I picked up a copy of The Postcard by Tony Abbott the other day. It won the Edgar for Best Juvenile Novel (it’s a middle-grade), and since the Mystery Writers of America people really know their stuff, I started reading right away.
The story opening is pretty simple: Jason’s dad calls from Florida, because his grandma died. Not all that interesting or original in itself. But then we find out that grandma had Alzheimer’s (still not that original, but okay), that she was in a wheelchair but insisted she could fly (curiosity piqued), and that she claimed she was in danger and had to escape (I’m intrigued now). Add to this that Jason’s parents seem to be splitting up (which he’s figured out before they tell him), the humorous St. Petersburg depiction, and I am so IN.
Hooked by page three. Cool character, interesting story, and intriguing, fun mystery, all established without the dreaded info-dump. Now that’s some writerly skill. Chapeau, Mr. Abbott.
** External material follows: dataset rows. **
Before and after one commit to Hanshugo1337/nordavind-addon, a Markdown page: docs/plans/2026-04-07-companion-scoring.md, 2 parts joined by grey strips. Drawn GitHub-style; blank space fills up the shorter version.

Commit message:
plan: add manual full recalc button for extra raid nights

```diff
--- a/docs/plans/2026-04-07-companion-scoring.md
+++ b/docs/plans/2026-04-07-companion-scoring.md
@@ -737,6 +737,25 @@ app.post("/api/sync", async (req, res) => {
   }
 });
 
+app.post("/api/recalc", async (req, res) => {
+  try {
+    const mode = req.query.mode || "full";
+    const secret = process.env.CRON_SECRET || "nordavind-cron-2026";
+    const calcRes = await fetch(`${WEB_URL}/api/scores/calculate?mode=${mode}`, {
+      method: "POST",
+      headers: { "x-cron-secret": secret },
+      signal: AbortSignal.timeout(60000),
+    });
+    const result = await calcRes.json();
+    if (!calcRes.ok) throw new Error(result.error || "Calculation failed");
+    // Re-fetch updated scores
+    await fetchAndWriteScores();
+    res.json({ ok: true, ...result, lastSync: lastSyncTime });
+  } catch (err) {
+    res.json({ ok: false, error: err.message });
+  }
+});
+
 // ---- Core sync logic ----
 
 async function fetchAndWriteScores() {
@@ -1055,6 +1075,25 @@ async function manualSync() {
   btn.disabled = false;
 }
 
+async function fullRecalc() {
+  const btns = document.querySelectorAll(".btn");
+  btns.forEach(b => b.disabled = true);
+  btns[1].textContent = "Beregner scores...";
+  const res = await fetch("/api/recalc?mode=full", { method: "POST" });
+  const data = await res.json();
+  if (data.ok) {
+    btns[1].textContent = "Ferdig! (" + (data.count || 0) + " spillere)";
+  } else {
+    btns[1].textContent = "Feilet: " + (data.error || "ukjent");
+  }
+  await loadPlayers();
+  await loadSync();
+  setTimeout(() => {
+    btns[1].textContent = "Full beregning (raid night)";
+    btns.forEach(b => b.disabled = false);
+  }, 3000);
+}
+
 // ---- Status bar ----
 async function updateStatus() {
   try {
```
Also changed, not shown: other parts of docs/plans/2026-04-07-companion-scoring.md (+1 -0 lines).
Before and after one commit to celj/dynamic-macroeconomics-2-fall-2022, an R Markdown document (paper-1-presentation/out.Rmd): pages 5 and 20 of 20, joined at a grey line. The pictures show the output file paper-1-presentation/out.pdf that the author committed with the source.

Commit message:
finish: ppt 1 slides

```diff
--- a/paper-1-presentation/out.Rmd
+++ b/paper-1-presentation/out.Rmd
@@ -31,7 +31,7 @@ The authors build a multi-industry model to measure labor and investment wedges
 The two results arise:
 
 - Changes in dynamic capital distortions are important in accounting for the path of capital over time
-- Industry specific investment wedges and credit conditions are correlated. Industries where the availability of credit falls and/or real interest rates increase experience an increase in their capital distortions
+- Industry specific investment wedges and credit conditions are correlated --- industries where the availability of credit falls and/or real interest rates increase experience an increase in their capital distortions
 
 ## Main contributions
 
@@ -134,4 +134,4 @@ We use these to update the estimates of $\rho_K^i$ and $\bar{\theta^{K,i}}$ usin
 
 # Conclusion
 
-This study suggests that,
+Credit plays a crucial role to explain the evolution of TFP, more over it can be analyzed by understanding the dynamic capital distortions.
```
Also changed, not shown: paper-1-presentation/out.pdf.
Of course, I’m already on page 122 now. Who wants to stop at page three when it’s that good, right?